Christmas decorations are being stocked into aisles before Halloween has even passed, with major bulk sellers, such as Costco, beginning to stock Christmas decorations in September, and most other stores, such as Walmart and Target, stocking them in October. According to the International Council of Shopping Centers, 98 percent of malls put up Christmas decor within the first week of November.
The merchandising phenomenon known as Christmas creep is when retailers exploit the commercialized status of Christmas by introducing merchandise to shelves before Thanksgiving, which is traditionally the start of the shopping season. This scheme is used by retailers to lengthen their selling period for holiday merchandise, maximizing profit.
The deals, promotions and sales start earlier and earlier every year, as customers are encouraged to spend. Therefore, retailers are constantly hoping to gain more revenue each year for holiday sales, leaded to Christmas creep. By forcing customers to focus more on buying gifts and using deals earlier, retailers are robbing people from celebrating the significance of the holiday.
According to a 2014 study by Rich Relevance, 71 percent of Americans said they were either “annoyed” or “very annoyed” with seeing holiday items in stores before Halloween, as stores attempt to lengthen the holiday shopping season. Despite some customers’ annoyance with the trend, many still seem to be falling into the trap. The National Retail Foundation found that 40 percent of consumers planned to start their holiday shopping season before Halloween.
Stores bombard people with flyers, pop-up ads, commercials and emails before the holiday is even on people’s minds. Aggressive advertising efforts are a direct result of the competition between retailers on who can sell more and meet their bottom-line.
As a result, Christmas has become more of an economic venture than a holiday. Getting the best deals on gifts has become more important for consumers than the people they are buying the gifts for, with businesses appealing more to consumers’ whims by offering promotions and sales much earlier than necessary.
As stores display Christmas decorations and play holiday music, they take advantage of customers’ holiday cheer to persuade them to make purchases much earlier than is called for.
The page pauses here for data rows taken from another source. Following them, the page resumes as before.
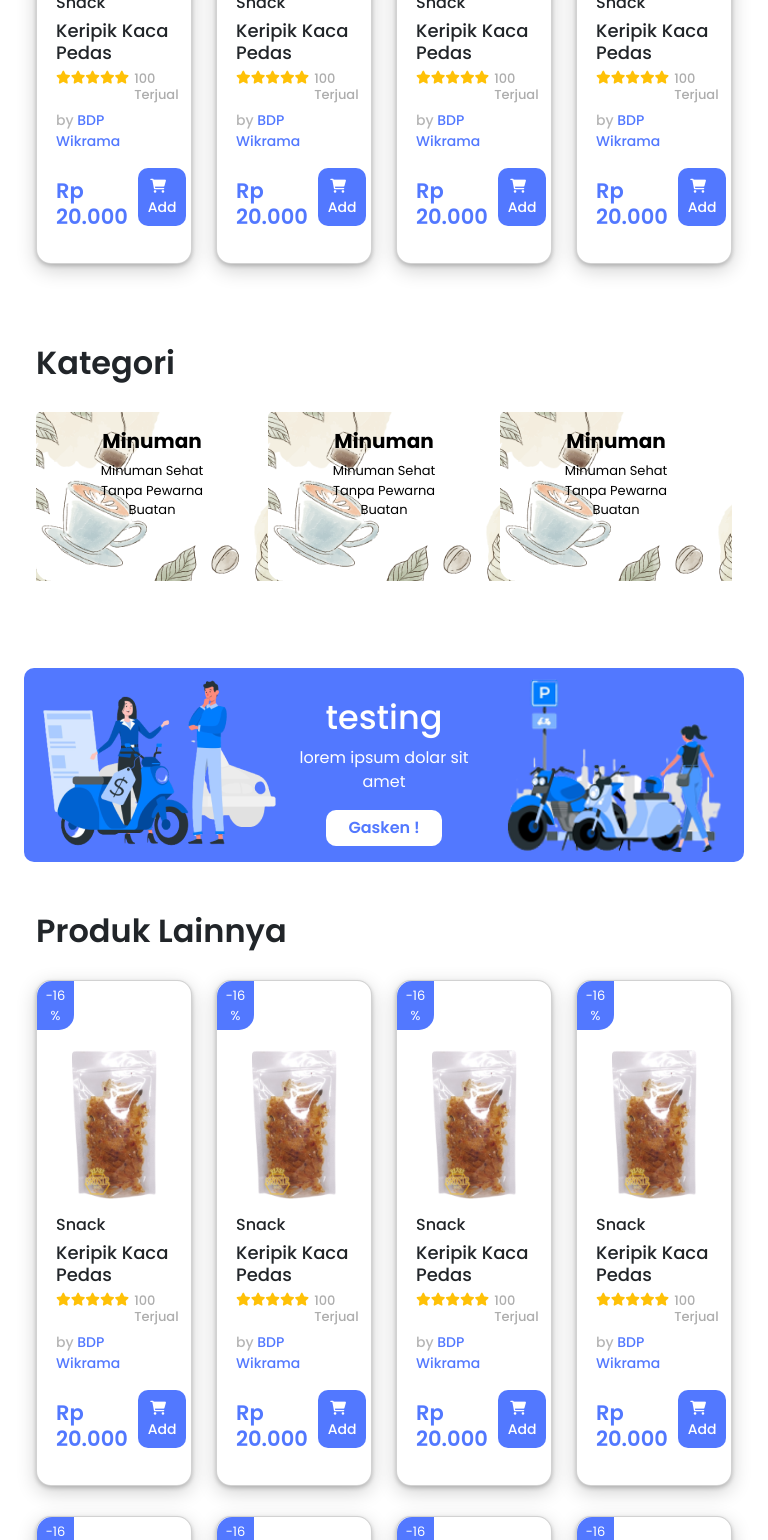
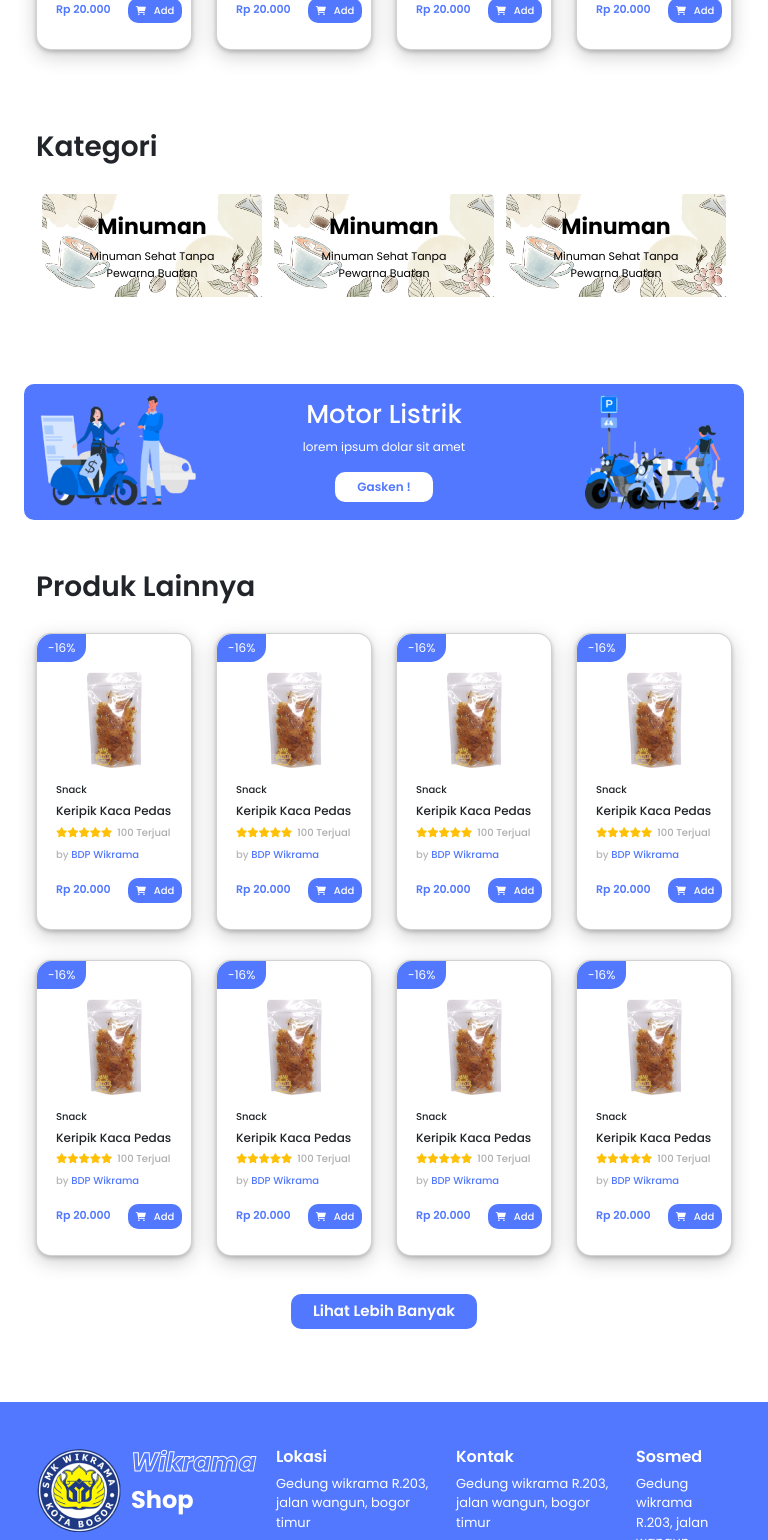
Before and after one commit to alvanfath/Wikrama-Shop-Jamsut, a React (Create React App) app: page / in a window 768 px wide. Shown: the part 680-2220 px from the top of the page. Built offline with nearby package versions, Linux system fonts and the light colour scheme.

Commit message:
responsive landing tablet

```diff
--- a/src/components/CTAMotor.js
+++ b/src/components/CTAMotor.js
@@ -9,7 +9,7 @@ const CTAMotor = () => {
                         <img src={Motor1}></img>
                     </div>
                     <div className="col-4 text-center txt-cta-motor">
-                        <h1>testing</h1>
+                        <h1>Motor Listrik</h1>
                         <p>lorem ipsum dolar sit amet</p>
                         <button className="btn-white">Gasken !</button>
                     </div>
--- a/src/components/ProdukLainnya.js
+++ b/src/components/ProdukLainnya.js
@@ -9,7 +9,7 @@ const ProdukLainnya = () => {
                 <div className="row">
                     <div className="col-3">
                         <div className="card produk">
-                            <span className="text-center col-3 card-badge">-16%</span>
+                            <span className="text-center col-lg-3 col-md-4 card-badge">-16%</span>
                             <img src={produk} className="card-img-top"></img>
                             <div className="card-body">
                                 <h6 className="card-categories">Snack</h6>
@@ -38,7 +38,7 @@ const ProdukLainnya = () => {
                     </div>
                     <div className="col-3">
                         <div className="card">
-                            <span className="text-center col-3 card-badge">-16%</span>
+                            <span className="text-center col-lg-3 col-md-4 card-badge">-16%</span>
                             <img src={produk} className="card-img-top"></img>
                             <div className="card-body">
                                 <h6 className="card-categories">Snack</h6>
@@ -67,7 +67,7 @@ const ProdukLainnya = () => {
                     </div>
                     <div className="col-3">
                         <div className="card">
-                            <span className="text-center col-3 card-badge">-16%</span>
+                            <span className="text-center col-lg-3 col-md-4 card-badge">-16%</span>
                             <img src={produk} className="card-img-top"></img>
                             <div className="card-body">
                                 <h6 className="card-categories">Snack</h6>
@@ -96,7 +96,7 @@ const ProdukLainnya = () => {
                     </div>
                     <div className="col-3">
                         <div className="card">
-                            <span className="text-center col-3 card-badge">-16%</span>
+                            <span className="text-center col-lg-3 col-md-4 card-badge">-16%</span>
                             <img src={produk} className="card-img-top"></img>
                             <div className="card-body">
                                 <h6 className="card-categories">Snack</h6>
@@ -125,7 +125,7 @@ const ProdukLainnya = () => {
                     </div>
                     <div className="col-3">
                         <div className="card">
-                            <span className="text-center col-3 card-badge">-16%</span>
+                            <span className="text-center col-lg-3 col-md-4 card-badge">-16%</span>
                             <img src={produk} className="card-img-top"></img>
                             <div className="card-body">
                                 <h6 className="card-categories">Snack</h6>
@@ -154,7 +154,7 @@ const ProdukLainnya = () => {
                     </div>
                     <div className="col-3">
                         <div className="card">
-                            <span className="text-center col-3 card-badge">-16%</span>
+                            <span className="text-center col-lg-3 col-md-4 card-badge">-16%</span>
                             <img src={produk} className="card-img-top"></img>
                             <div className="card-body">
                                 <h6 className="card-categories">Snack</h6>
@@ -183,7 +183,7 @@ const ProdukLainnya = () => {
                     </div>
                     <div className="col-3">
                         <div className="card">
-                            <span className="text-center col-3 card-badge">-16%</span>
+                            <span className="text-center col-lg-3 col-md-4 card-badge">-16%</span>
                             <img src={produk} className="card-img-top"></img>
                             <div className="card-body">
                                 <h6 className="card-categories">Snack</h6>
@@ -212,7 +212,7 @@ const ProdukLainnya = () => {
                     </div>
                     <div className="col-3">
                         <div className="card">
-                            <span className="text-center col-3 card-badge">-16%</span>
+                            <span className="text-center col-lg-3 col-md-4 card-badge">-16%</span>
                             <img src={produk} className="card-img-top"></img>
                             <div className="card-body">
                                 <h6 className="card-categories">Snack</h6>
--- a/src/components/RekomendasiProduk.js
+++ b/src/components/RekomendasiProduk.js
@@ -9,7 +9,7 @@ const RekomendasiProduk = () => {
                 <div className="row">
                     <div className="col-3">
                         <div className="card produk">
-                            <span className="text-center col-3 card-badge">-16%</span>
+                            <span className="text-center col-lg-3 col-md-4 card-badge">-16%</span>
                             <img src={produk} className="card-img-top"></img>
                             <div className="card-body">
                                 <h6 className="card-categories">Snack</h6>
@@ -38,7 +38,7 @@ const RekomendasiProduk = () => {
                     </div>
                     <div className="col-3">
                         <div className="card">
-                            <span className="text-center col-3 card-badge">-16%</span>
+                            <span className="text-center col-lg-3 col-md-4 card-badge">-16%</span>
                             <img src={produk} className="card-img-top"></img>
                             <div className="card-body">
                                 <h6 className="card-categories">Snack</h6>
@@ -67,7 +67,7 @@ const RekomendasiProduk = () => {
                     </div>
                     <div className="col-3">
                         <div className="card">
-                            <span className="text-center col-3 card-badge">-16%</span>
+                            <span className="text-center col-lg-3 col-md-4 card-badge">-16%</span>
                             <img src={produk} className="card-img-top"></img>
                             <div className="card-body">
                                 <h6 className="card-categories">Snack</h6>
@@ -96,7 +96,7 @@ const RekomendasiProduk = () => {
                     </div>
                     <div className="col-3">
                         <div className="card">
-                            <span className="text-center col-3 card-badge">-16%</span>
+                            <span className="text-center col-lg-3 col-md-4 card-badge">-16%</span>
                             <img src={produk} className="card-img-top"></img>
                             <div className="card-body">
                                 <h6 className="card-categories">Snack</h6>
--- a/src/style/custom.css
+++ b/src/style/custom.css
@@ -284,7 +284,7 @@ button.card-button {
     color: white;
 }
 
-footer{
+footer {
     padding-top: 20px;
 }
 
@@ -333,7 +333,8 @@ footer{
     text-align: center;
     bottom: 0;
 }
-hr{
+
+hr {
     color: #fff !important;
 }
 
@@ -341,3 +342,154 @@ hr{
     font-size: 15px;
     color: white;
 }
+
+/* 1024 */
+@media only screen and (min-width: 1024px) and (max-width:1200px) {
+    .carousel-caption {
+        bottom: 10% !important;
+    }
+
+    .carousel-caption h1 {
+        font-size: 34px;
+    }
+
+    .carousel-caption p {
+        font-size: 16px;
+    }
+
+    .header-sosmed i {
+        font-size: 16px;
+    }
+
+    h5.card-harga {
+        font-size: 18px;
+    }
+    button.card-button {
+        display: flex;
+        padding: 8px 10px;
+        font-size: 14px;
+    }
+
+    .icon-shop {
+        font-size: 13px;
+    }
+    .card-img-top{
+        width: 75px !important;
+    }
+    .card.categories img {
+        width: 300px !important;
+    }
+}
+
+@media only screen and (min-width: 768px) and (max-width: 1023px) {
+    .title-text{
+        font-size: 28px;
+    }
+    .carousel-caption {
+        bottom: 5% !important;
+    }
+
+    .carousel-caption h1 {
+        font-size: 24px;
+    }
+
+    .carousel-caption p {
+        font-size: 14px;
+    }
+
+    .header-sosmed i {
+        font-size: 12px;
+    }
+    .card {
+        margin-bottom: 30px;
+        padding: 10px 3px;
+    }
+
+    span.card-badge {
+        font-size: 12px;
+        top: -10px;
+        left: -3px;
+        padding: 5px 5px;
+    }
+    .card-img-top{
+        width: 55px !important;
+    }
+    .card-body h6{
+        font-size: 10px;
+    }
+    .card-body h5{
+        font-size: 12px;
+    }
+    .card-icon{
+        font-size: 10px;
+    }
+    h6.card-sold{
+        font-size: 10px;
+    }
+    .card-by{
+        font-size: 10px;
+    }
+    h5.card-harga {
+        position: relative;
+        top: 5px;
+        font-size: 11px;
+    }
+    button.card-button {
+        position: relative;
+        left: -10px;
+        display: flex;
+        padding: 5px 8px;
+        font-size: 10px;
+    }
+    .icon-shop {
+        margin-top: 3px;
+        font-size: 9px;
+    }
+    .card.categories img {
+        width: 220px !important;
+    }
+    .txt-card-categories{
+        position: relative;
+        top:0px;
+    }
+    .text-card-categories{
+        font-size: 22px !important;
+    }
+    .carousel-caption .tag-card-categories{
+        font-size: 11px !important;
+    }
+    .card-cta img{
+        width: 160px;
+    }
+    .txt-cta-motor{
+        position: relative;
+        top: 5px;
+    }
+    .txt-cta-motor h1{
+        font-size: 26px;
+    }
+    .txt-cta-motor p{
+        font-size: 12px;
+    }
+    button.btn-white{
+        font-size: 12px;
+    }
+    button.btn-solid{
+        font-size: 15px;
+    }
+    .logo-footer img{
+        width: 90px !important;
+    }
+    .txt-footer-logo h1{
+        font-size: 26px;
+    }
+    .txt-footer-logo h2{
+        font-size: 24px;
+    }
+    .footer-text h3{
+        font-size: 16px;
+    }
+    .footer-text p{
+        font-size: 13px;
+    }
+}
```
Also changed, not shown: src/components/CardKategori.js (+4 -4 lines).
Stores abuse the holiday spirit for increased profit, turning Christmas into an economic opportunity for greedy corporations rather than a time of merriment and cheer.
Christmas creep causes people to ignore the importance of the holiday. For decades, America’s obsession with consumerism and shopping leads them to view the holiday not as a day of merriment and cheer, but of buying and receiving. The holiday should not be about getting the best deals on presents and decorations, but rather about the time spent with family, and, for some, the religious importance behind the day.
Consumers should focus not on buying into the sales stores put forth so early in the year, but rather on the importance of the holiday itself. By refusing to fall into the trap of Christmas consumerism, Americans can ensure they will not compromise the integrity of a holiday so steeped in tradition and so important to family.